Ready, set…here comes November! Election Day will be here in the blink of an eye and it’s time for the Bernards Township Democratic community to pull together and bring home some well-deserved seats in local government. Here are ten things – some substantive, some quite small – that each of us can do to ensure positive outcomes on November 7.
Don’t be shy! Talk to friends, neighbors, your kids, and others about how important this election is. Remind them to vote.
Tell it to ‘em straight. Share your views, opinions, and preferences. Inform those around you, tell them who you’re voting for. Engage in some good, healthy debate.
Show up! There are many Township Committee and Board of Education meetings, candidate meet & greets, and debates scheduled over the next two months. Come when you can, learn about the issues, and share your concerns. Bring your friends too! (See our calendar of events.)
Donate to candidates whose values align with your own.

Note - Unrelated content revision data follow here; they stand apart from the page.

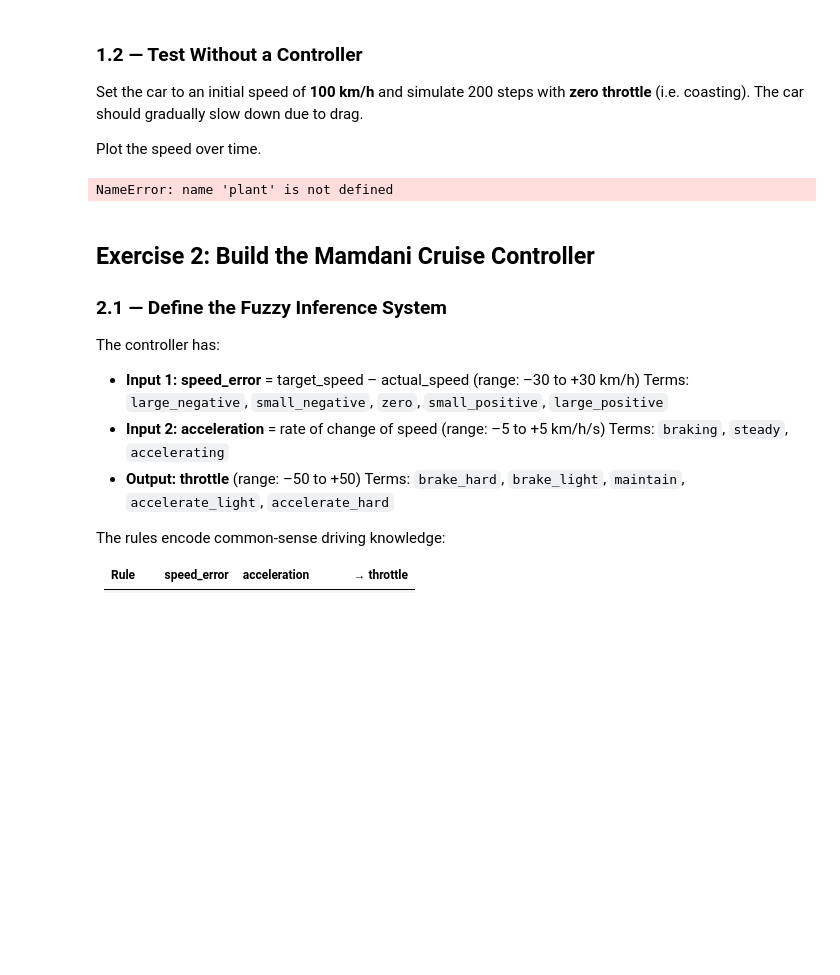
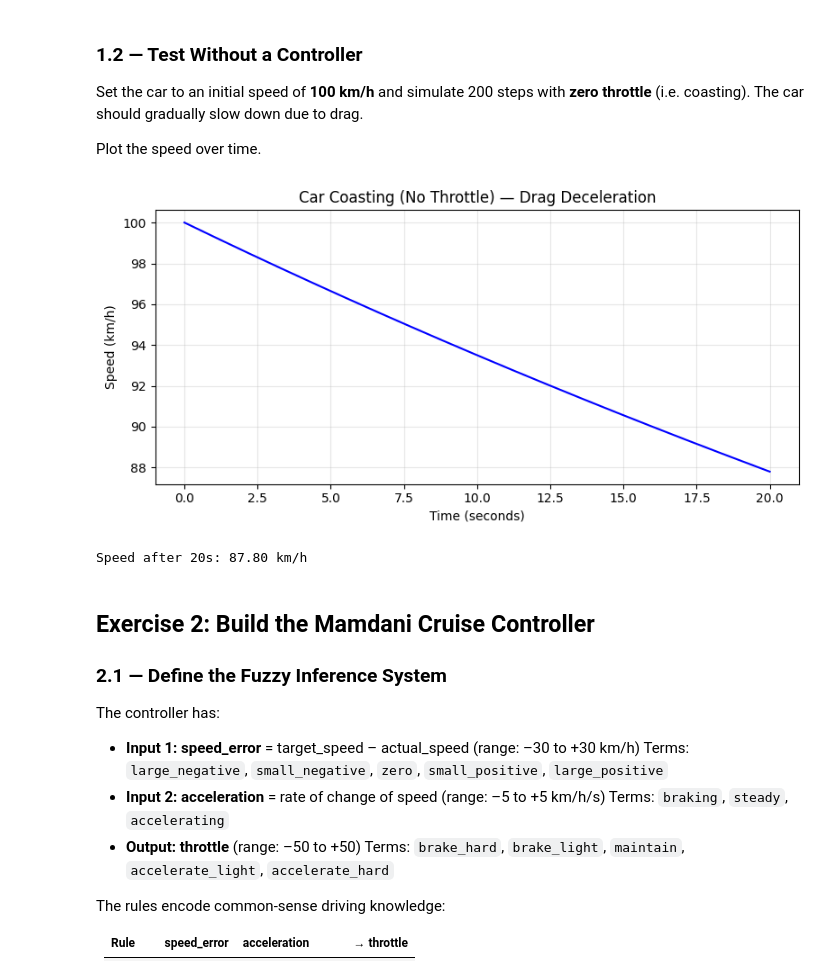
Before and after one commit to MatthewMcCarthy1/artificial-intelligence, a Jupyter notebook: lab-6/lab-six.ipynb, the cells around one changed output. Drawn from its saved outputs; the diff is of its cells as text; code cells hidden in the pictures; blank space fills up the shorter version.

```diff
--- a/lab-6/lab-six.ipynb
+++ b/lab-6/lab-six.ipynb
@@ -214,17 +214,20 @@ class CarPlant:
         throttle_force = throttle * self.force_gain
 
         # TODO: Compute speed in m/s (divide km/h by 3.6)
+        speed_ms = self.speed / 3.6
 
         # Compute drag force
-        # drag_force = self.drag_coeff * speed_ms ** 2
+        drag_force = self.drag_coeff * speed_ms ** 2
 
         # TODO: Compute net force and acceleration
+        net_force = throttle_force - drag_force - disturbance
 
         # TODO: Compute acceleration
+        acceleration_ms2 = net_force / self.mass
 
-        # speed_change_kmh = acceleration_ms2 * self.dt * 3.6  # convert m/s² back to km/h change
+        speed_change_kmh = acceleration_ms2 * self.dt * 3.6  # convert m/s² back to km/h change
 
-        # self.speed = max(0.0, self.speed + speed_change_kmh)
+        self.speed = max(0.0, self.speed + speed_change_kmh)
         return self.speed
 
     def get_acceleration(self):
@@ -238,31 +241,33 @@ Set the car to an initial speed of **100 km/h** and simulate 200 steps with **ze
 Plot the speed over time.
 # %%
 # TODO: Create a CarPlant object called "plant"
-
+plant = CarPlant()
 # TODO: reset the plant to 100 km/h
+plant.reset(initial_speed=100.0)
 
 times_coast = [0.0]
 speeds_coast = [100.0]
 
 for step in range(1, 201):
     t = step * plant.dt
     speed = plant.step(throttle=0.0)
     # Recording time and speed over simulation
     times_coast.append(t)
     speeds_coast.append(speed)
 
 plt.figure(figsize=(8, 4))
 plt.plot(times_coast, speeds_coast, 'b-', linewidth=1.5)
 plt.xlabel('Time (seconds)')
 plt.ylabel('Speed (km/h)')
 plt.title('Car Coasting (No Throttle) — Drag Deceleration')
 plt.grid(True, alpha=0.3)
 plt.tight_layout()
 plt.show()
 
 print(f"Speed after 20s: {speeds_coast[-1]:.2f} km/h")
 # %% [output]
+[figure, added]
-NameError: name 'plant' is not defined
+Speed after 20s: 87.80 km/h
 # %% [markdown]
 ## Exercise 2: Build the Mamdani Cruise Controller
 
```
Also changed, not shown: parts of 1 cell of this notebook.
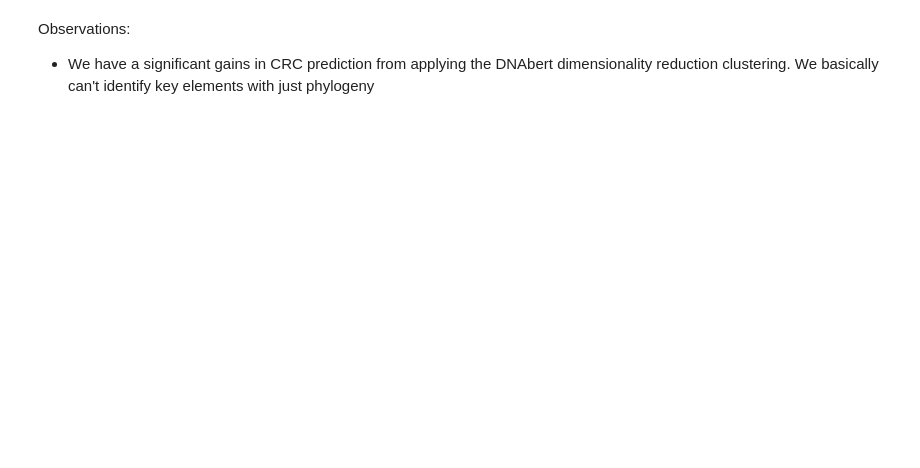
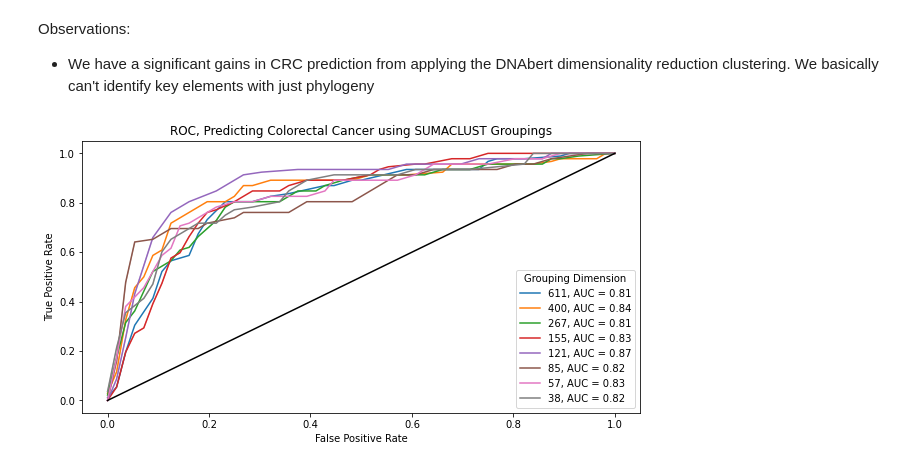
Before and after one commit to gaustin15/W4671_project, a Jupyter notebook: CRC_prediction.ipynb, the cells around one changed output. Drawn from its saved outputs; the diff is of its cells as text; code cells hidden in the pictures; blank space fills up the shorter version.

```diff
--- a/CRC_prediction.ipynb
+++ b/CRC_prediction.ipynb
@@ -477,0 +574,29 @@ for i in phylo_group_results.loc[phylo_group_results.coef != 0].index:
+# %%
+#show performance of DNABert hierarchal clustering
+L = []
+file_path = '../MicrobiomeHD_data/crc_zhao_results/crc_zhao.otu_seqs.100.fasta'
+for threshold in [.99, .98, .95, .9, .88, .85, .83, .8]:
+    L.append( test_reduced_sumaclust(df_fixed, metadata, threshold, file_path,  reads) )
+
+sum_results = pd.concat([ pd.DataFrame.from_dict(
+    {'fpr':a[0],
+     'tpr':a[1],
+     'auc':[a[2]]*len(a[1]),
+     'n_dims':[a[3]]*len(a[1]) } ) \
+           for a in L ], axis = 0 )
+
+sum_results['Grouping Dimension'] = sum_results.n_dims.astype(str) + ', AUC = ' \
+                        + sum_results.auc.astype(str).str[0:4]
+
+import seaborn as sns
+plt.figure(figsize=(10,5))
+sns.lineplot(x = 'fpr', y = 'tpr',
+             data = sum_results,\
+             ci= 0, hue = 'Grouping Dimension')
+plt.plot([0, 1], [0, 1], '-', color = 'black')
+plt.title('ROC, Predicting Colorectal Cancer using SUMACLUST Groupings')
+plt.xlabel("False Positive Rate")
+plt.ylabel("True Positive Rate")
+plt.show()
+# %% [output]
+[figure, added]
```
Also changed, not shown: parts of 20 cells of this notebook, 2 other files.
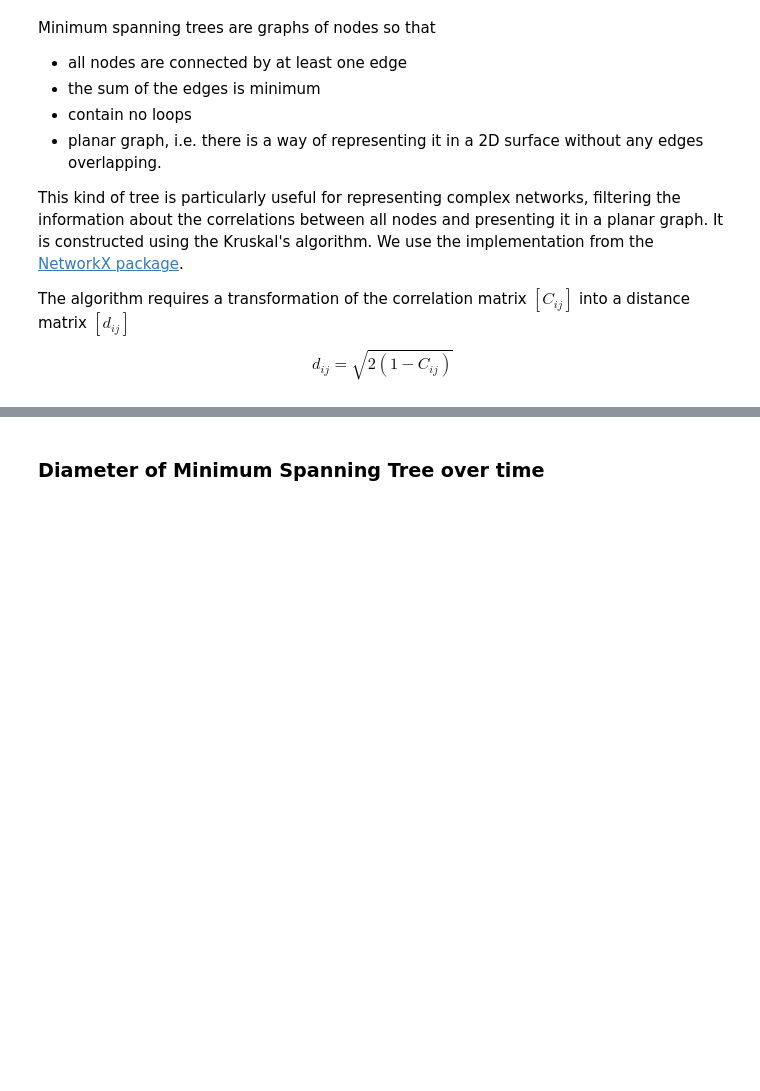
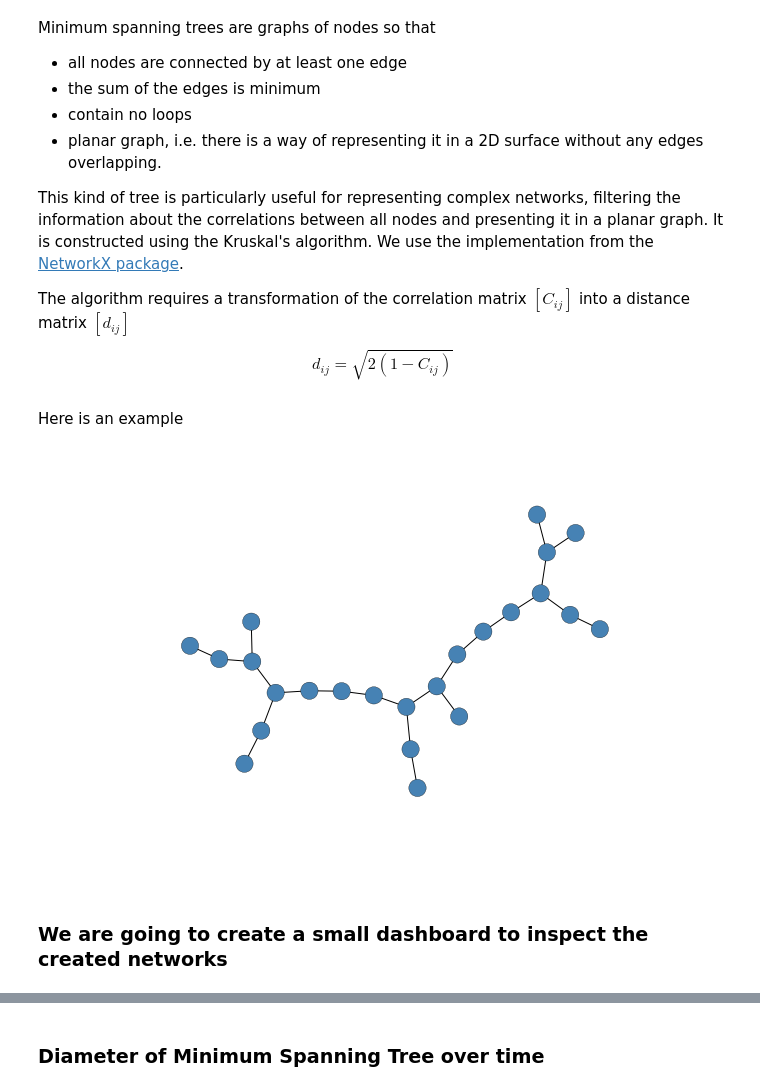
Before and after one commit to mvaz/PyData2014-Berlin, a Jupyter notebook: 3 - DAX30 Network.ipynb, the cells around one changed output, grey strips where cells are left out. Drawn from its saved outputs; the diff is of its cells as text; code cells hidden in the pictures; blank space fills up the shorter version.

```diff
--- a/DAX30 Network.ipynb
+++ b/3 - DAX30 Network.ipynb
@@ -197,6 +201,29 @@ def construct_mst(df, threshold=0.01):
             if np.abs(val) > threshold:
                 g.add_edge(n, m, weight=val)
     return nx.minimum_spanning_tree(g)
+# %% [markdown]
+Here is an example
+# %%
+mst = construct_mst(df)
+
+def add_info(g, key, pds):
+    new_attributes = map( lambda x: (x[0], x[1].decode('utf8')), filter(lambda i: g.has_node(i[0]), pds.iteritems()))
+    nx.set_node_attributes(g, key, dict(new_attributes))
+
+add_info(mst, 'group', dax_info['Prime Standard industry group'])
+add_info(mst, 'label', dax_info.Company)
+
+# fig =plt.figure()
+# nx.draw_graphviz(mst, node_color='steelblue')
+# import mpld3
+# fig_d3 = mpld3.display(fig)
+# display(fig_d3)
+nx.draw_graphviz(mst, font_size=9, font_color='black', node_color='steelblue', labels=dict(map( lambda x: (x[0], x[1].decode('utf8')), filter(lambda i: mst.has_node(i[0]), dax_info.Company.iteritems()))))
+plt.savefig('mst.pdf', bbox='tight')
+# %% [output]
+[figure, added]
+# %% [markdown]
+### We are going to create a small dashboard to inspect the created networks
 # %%
 from graph import widgetforcelayout
 from IPython.display import display
```
Also changed, not shown: parts of 20 cells of this notebook, 5 other files.
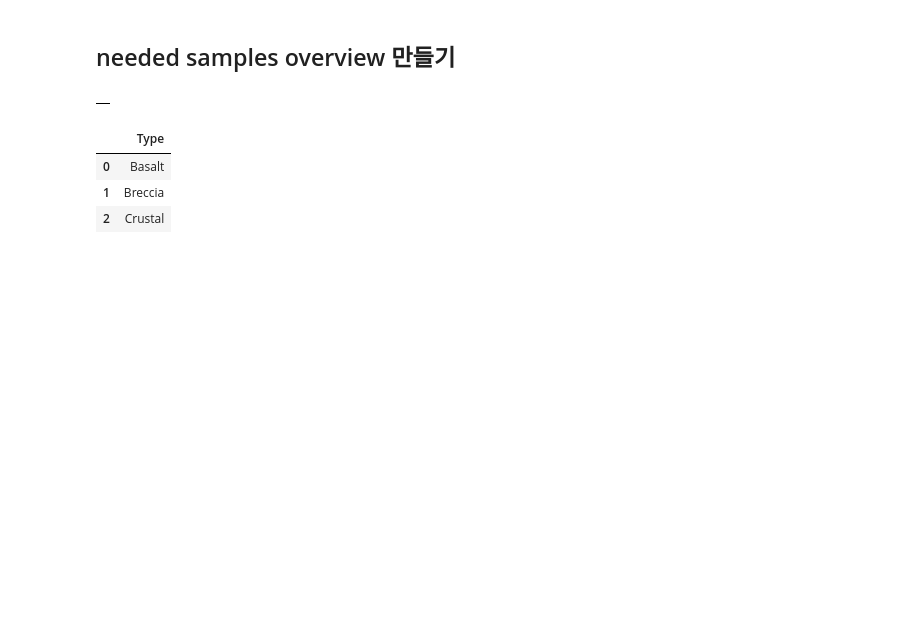
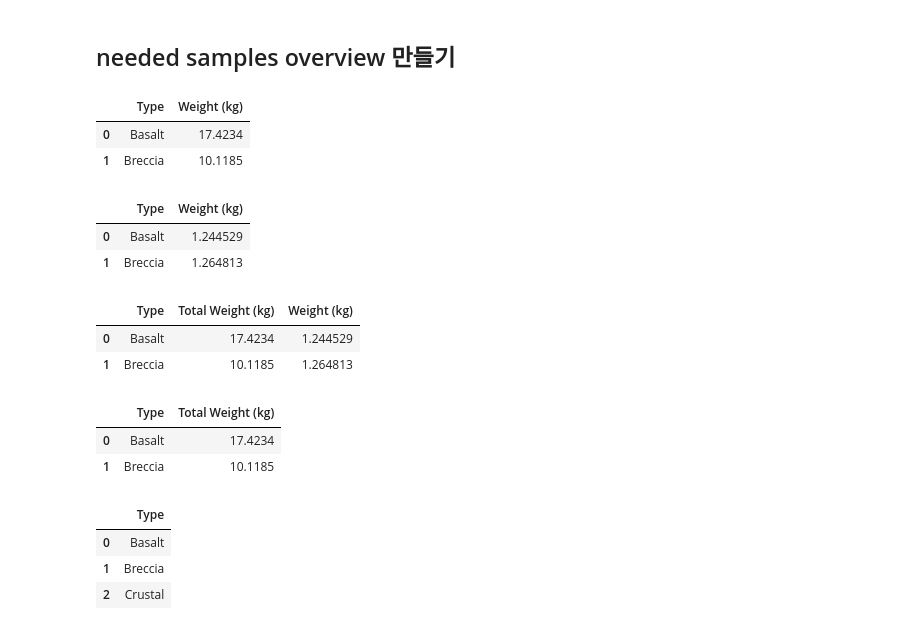
Before and after one commit to henryeffel/PythonProject, a Jupyter notebook: 01_달탐사_미션.ipynb, the cells around one changed output. Cells and saved outputs as stored; diff of their text form; code cells hidden in the pictures; blank space fills up the shorter version.

```diff
--- a/01_달탐사_미션.ipynb
+++ b/01_달탐사_미션.ipynb
@@ -648,3 +684,4 @@ artemis_mission
 Name: Weight (kg), Length: 2229, dtype: bool
 # %%
 # rock_samples['Weight (kg)']이 0.16kg 이상 이면서 rock_samples['Pristine (%)']이 50 이하인지 확인
+low_samples = rock_samples.loc[(rock_samples['Weight (kg)'] >= 0.16) & (rock_samples['Pristine (%)'] <= 50)]
@@ -718,6 +755,9 @@ Name: ID, dtype: int64
 Name: Type, dtype: bool
 # %%
 # low_samples['Type'] 의 값이 'Basalt'이거나 'Breccia'인 행만 추출해서 needed_samples 데이터프레임 만들기
+
+needed_samples = low_samples.loc[low_samples['Type'].isin(['Basalt','Breccia'])]
+needed_samples
 # %% [output]
 |  | ID | Mission | Type | Subtype | Weight (kg) | Pristine (%) | Remaining (kg) |
 | 11 | 10017 | Apollo11 | Basalt | Ilmenite | 0.9730 | 43.71 | 0.425298 |
@@ -853,7 +906,32 @@ array(['Basalt', 'Breccia', 'Crustal'], dtype=object)
+# %%
+needed_samples_overview = needed_samples.groupby("Type")["Weight (kg)"].sum().reset_index()
+needed_samples_overview
+# %% [output]
+|  | Type | Weight (kg) |
+| 0 | Basalt | 17.4234 |
+| 1 | Breccia | 10.1185 |
+# %%
+needed_samples_overview.rename(columns={"Weight (kg)":"Total Weight (kg)"}, inplace = True)
+# %%
+temp = needed_samples.groupby("Type")["Weight (kg)"].mean().reset_index()
+temp
+# %% [output]
+|  | Type | Weight (kg) |
+| 0 | Basalt | 1.244529 |
+| 1 | Breccia | 1.264813 |
+# %%
+pd.merge(needed_samples_overview, temp, on="Type")
+# %% [output]
+|  | Type | Total Weight (kg) | Weight (kg) |
+| 0 | Basalt | 17.4234 | 1.244529 |
+| 1 | Breccia | 10.1185 | 1.264813 |
 # %%
 ## 아르테미스 임무에 전달할 최종 데이터프레임 needed_samples_overview 만든다.
+needed_samples_overview
 # %% [output]
-|  |
+|  | Type | Total Weight (kg) |
+| 0 | Basalt | 17.4234 |
+| 1 | Breccia | 10.1185 |
 # %%
 # needed samples 데이터프레임에서 중복되지 않은 암석유형을 추출한다.
 # %% [output]
```
Also changed, not shown: parts of 18 cells of this notebook, 6 other files.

Sign up to Vote By Mail. Getting your ballot in on time helps candidates and campaigns and cuts down on follow-up. College student away at school? Make sure your student signs up for VBM as well. Get the applicationhere.
Offer a ride. Ask neighbors, elderly friends, or relatives if they need a ride to the polls.
Like us!! Follow and share posts on social media. Help our algorithms reach more voters in the Bernards Township Democratic community. McCarthyWong2023 on Facebook and Instagram. Follow the BTDC on Facebook and Instagram.
Bill Allen is inarguably Bernards Township’s most knowledgeable resident when it comes to the history of Democratic politics in our burb. At 94, Bill is a two-time Township Committee person, having served in the 1970s and again in the 1990s as the town underwent significant expansion. The sole Democrat to serve on the committee since the 1930s, before Joan Bannan was elected in 2018, Bill has been a force behind many of the improvements we’ve seen over the years.
The August 28 Board of Education meeting featured much of the ongoing discord evidenced throughout the past academic year, as well as a few new points of interest. Contentious topics voiced by residents and board members alike include the rejected sociology texts, the new health curriculum, as well as class sizes at Liberty Corner School.
Last month, the Somerset County Federation of Democratic Women (SCFDW) endorsed Bernards Township Committee Candidates Ana Duarte-McCarthy and Lily Wong. “Ana and Lily are exceptional candidates who would represent Bernards Township with pride and grace. Their commitment to their community drives them and makes them tremendous leaders,” said SCFDW President Roberta G. Walters.
Editor’s note: Zoe Jones, an 18-year-old recent Ridge High School graduate, was awarded the BTDC Civic Scholarship in June. She was recognized for her commitment to democratic values, including diversity, equality, truth, justice, and community service.
For the last two weeks in July, I interned with the Somerset County Public Information Office (PIO). The PIO is responsible for a wide range of communications with the public. It generates content for Somerset County’s social media channels, publicizes events through photography and videography, and writes press releases to communicate with local news outlets.
During my internship I worked for Brad Fay, the Chief Communication Officer to research, analyze, and write memos on three current or potential county projects. First, I calculated how much the county will reduce its carbon output and save money by replacing three current paratransit gas vehicles with electric ones.
Then I summarized how other states use U.S.D.A. agritourism grants to directly fund local ventures or research agritourism’s economic benefits. The objective of this research is to help Somerset County understand how to best request and allocate part of New Jersey’s recent $2.5 million agritourism grant.
Lastly, I learned about the physical and mental health impacts of loneliness and social isolation on senior communities to provide context for an advertising campaign for the county’s Senior Wellness Centers.
I really enjoyed my time working for the Somerset County PIO.